Rhododendron borer (Synanthedon rhododendri) damage often manifests itself during the growing season, but impacted shoots further stressed by winter conditions may show the effect this time of year. Look for the entry holes near the ground or in crotches of branches along the stem. When the borer is active in mid-late summer and again in early spring, frass and/or sawdust appear from the hole and may accumulate on the ground. Entrance and exit holes can be seen along the branches and can be pruned out and destroyed when larvae are in residence. The larvae pupate for two weeks in May with adult wasp-like clearwing moths emerging from late-May into early June. After mating, females restart the cycle by laying eggs near former tunnels, near pruning cuts, or in branch crotches. When the pupae emerge, they tunnel into the stem and begin feeding, and will overwinter in stems.
The sporadic dead branches visible throughout large and established rhododendrons may also be caused by root and crown rot from Phytophthora infection.
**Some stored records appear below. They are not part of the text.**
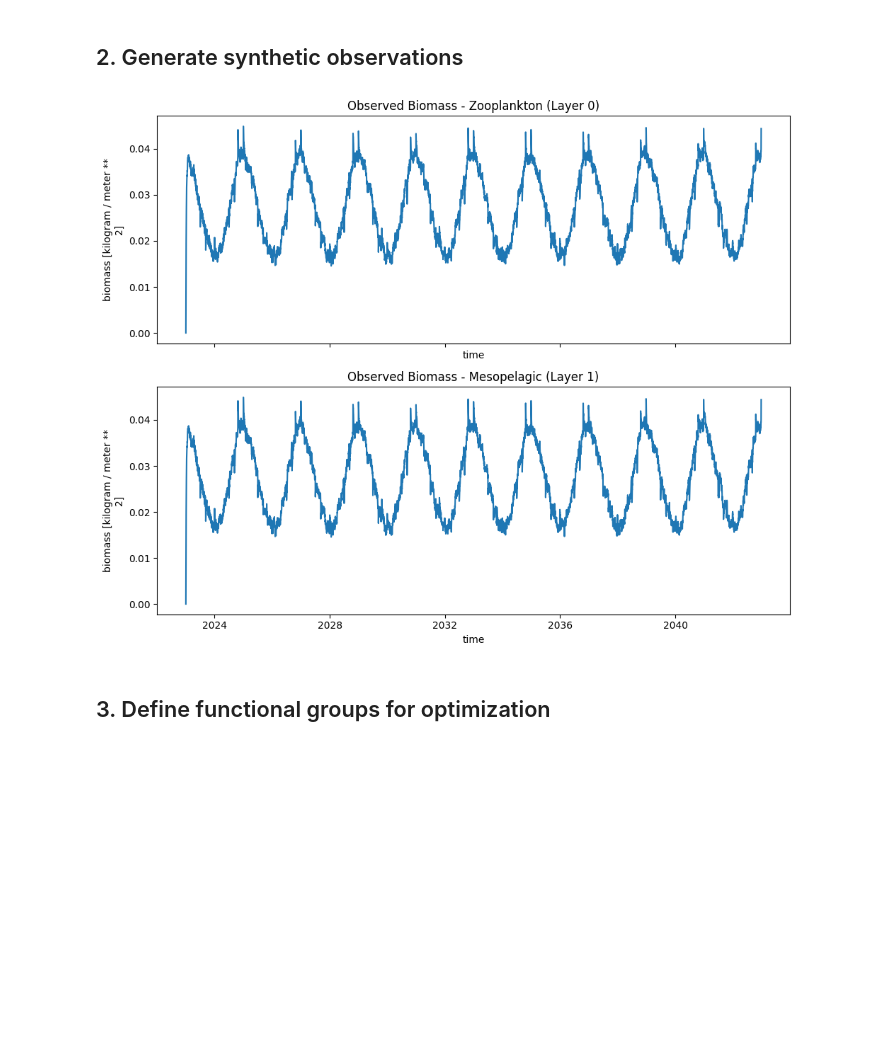
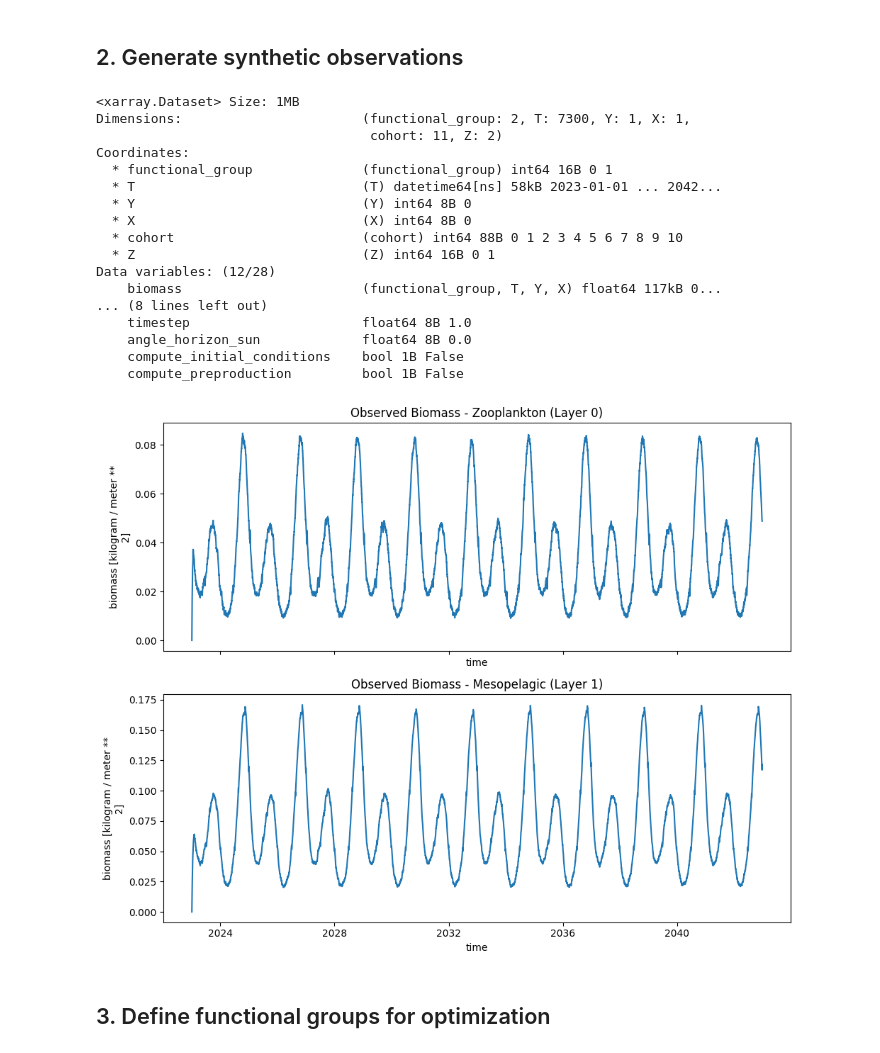
Before and after one commit to Ash12H/seapopym-optimization, a Jupyter notebook: docs/notebooks/complexe_example.ipynb, the cells around one changed output. Saved outputs shown, nothing was run; the diff lists cells and outputs as text; code cells hidden in the pictures; blank space fills up the shorter version.

Commit message:
cleaning + gitignore data

```diff
--- a/docs/notebooks/complexe_example.ipynb
+++ b/docs/notebooks/complexe_example.ipynb
@@ -47,9 +47,12 @@ nb_years = 20
 
 # Temperature: sinusoidal pattern on 2 depth layers
 # Layer 0: around 20°C, Layer 1: around 10°C
-temperature_layer0 = np.sin(np.linspace(0, (2 * np.pi) * nb_years, nb_days_by_year * nb_years)) * 5 + 20
-temperature_layer1 = np.sin(np.linspace(0, (2 * np.pi) * nb_years, nb_days_by_year * nb_years)) * 3 + 10
-
+temperature_layer0 = (np.sin(np.linspace(0, (2 * np.pi) * nb_years, nb_days_by_year * nb_years)) * 5 + 20).reshape(
+    (nb_days_by_year * nb_years, 1, 1, 1)
+)
+temperature_layer1 = (np.sin(np.linspace(0, (2 * np.pi) * nb_years, nb_days_by_year * nb_years)) * 5 + 10).reshape(
+    (nb_days_by_year * nb_years, 1, 1, 1)
+)
 temperature = xr.DataArray(
     data=np.stack([temperature_layer0, temperature_layer1], axis=-1).reshape((nb_days_by_year * nb_years, 1, 1, 2)),
     dims=["time", "latitude", "longitude", "depth"],
@@ -123,17 +126,19 @@ plt.show()
 ## 2. Generate synthetic observations
 # %%
 epi_day_layer = 0
-epi_night_layer = 1
+epi_night_layer = 0
+
 meso_day_layer = 1
 meso_night_layer = 0
+
 energy_transfert_shared = 0.1668
 tr_0_shared = 10.38
 gamma_tr_shared = -0.11
-lambda_temperature_shared = 0.15
-gamma_lambda_temperature_shared = 1 / 150
+lambda_temperature_shared = 1 / 150
+gamma_lambda_temperature_shared = 0.15
 # %%
 # Create a configuration generator
-configuration_generator = NoTransportConfigurationGenerator(model_class=NoTransportLightModel)
+configuration_generator = NoTransportConfigurationGenerator(model_class=NoTransportModel)
 
 # Run a model with known parameters to generate synthetic observations
 # Group 1: Zooplankton in layer 0 (surface, ~20°C)
@@ -165,40 +170,67 @@ initial_config = configuration_generator.generate(
     kernel=KernelParameter(),
 )
 
-with NoTransportLightModel.from_configuration(initial_config) as initial_model:
+with NoTransportModel.from_configuration(initial_config) as initial_model:
     initial_model.run()
     observed_biomass = initial_model.state.biomass
+    display(initial_model.state)
 
 # Prepare observation data for both groups
 observed_biomass_group0 = (
     observed_biomass.expand_dims({"layer": [0]}).isel(functional_group=0).drop_vars(["functional_group"])
 )
 observed_biomass_group0.layer.attrs = {"axis": "Z"}
 
 observed_biomass_group1 = (
     observed_biomass.expand_dims({"layer": [1]}).isel(functional_group=1).drop_vars(["functional_group"])
 )
 observed_biomass_group1.layer.attrs = {"axis": "Z"}
 
 # Plot both groups
 fig, (ax1, ax2) = plt.subplots(2, 1, figsize=(10, 8), sharex=True)
 observed_biomass_group0.plot(ax=ax1)
 ax1.set_title("Observed Biomass - Zooplankton (Layer 0)")
 observed_biomass_group1.plot(ax=ax2)
 ax2.set_title("Observed Biomass - Mesopelagic (Layer 1)")
 plt.tight_layout()
 
 with xr.set_options(keep_attrs=True):
     night_observation = observed_biomass_group0 + observed_biomass_group1.data
+    day_observation = observed_biomass_group0
+
+    night_observation = night_observation.sel(T=slice("2028", "2032"))
+    day_observation = day_observation.sel(T=slice("2028", "2032"))
 
 # Create observation objects
+observation_day = TimeSeriesObservation(
+    name="Epipelagic at day",
+    observation=day_observation,
+    observation_type=DayCycle.DAY,
+)
 observation_night = TimeSeriesObservation(
     name="Epipelagic at night",
     observation=night_observation,
     observation_type=DayCycle.NIGHT,
 )
 # %% [output]
+<xarray.Dataset> Size: 1MB
+Dimensions:                       (functional_group: 2, T: 7300, Y: 1, X: 1,
+                                   cohort: 11, Z: 2)
+Coordinates:
+  * functional_group              (functional_group) int64 16B 0 1
+  * T                             (T) datetime64[ns] 58kB 2023-01-01 ... 2042...
+  * Y                             (Y) int64 8B 0
+  * X                             (X) int64 8B 0
+  * cohort                        (cohort) int64 88B 0 1 2 3 4 5 6 7 8 9 10
+  * Z                             (Z) int64 16B 0 1
+Data variables: (12/28)
+    biomass                       (functional_group, T, Y, X) float64 117kB 0...
+... (8 lines left out)
+    timestep                      float64 8B 1.0
+    angle_horizon_sun             float64 8B 0.0
+    compute_initial_conditions    bool 1B False
+    compute_preproduction         bool 1B False
-[figure, old version]
+[figure, new version]
 # %% [markdown]
 ## 3. Define functional groups for optimization
 # %%
```
Also changed, not shown: parts of 14 cells of this notebook, 7 other files.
Phytophthora is an organism that persists in poorly-drained, water-logged soils and proliferates when temperatures and moisture is high – just the conditions we experienced last summer and into the fall. It often gains a foothold when plants are planted too deeply, or in soils that are overly wet or compacted. Some plants experience stunted growth as Phytophthora spreads, followed by sudden branch die-back. Small areas of damage can be pruned out and, if excessive moisture is alleviated, the plant may survive. Heavily damaged plants are best removed as fungicides provide little relief from this organism. This disease persists in the soil, entering the root system and spreading upward, destroying the vascular system as it travels. Susceptible species, including Acer, Fagus, Ilex, Juniperus, Malus, Pieris, Prunus and Taxus should not be replanted where Phytophthora issues have been encountered. The damage to well-established plants that was seen this past winter may be the result of changing conditions – either locally around individual plants, or the broader changes to climate which have resulted in longer, wetter periods, extreme storms, and warmer than usual temperatures. These temperature and moisture shifts, combined with other environmental stresses, make it more important than ever to choose plants that are able to withstand a broad range of conditions. Those that are most sensitive to extremes are likely to be less successful in modern landscapes.
Joann Vieira, Director of Horticulture, The Trustees of Reservations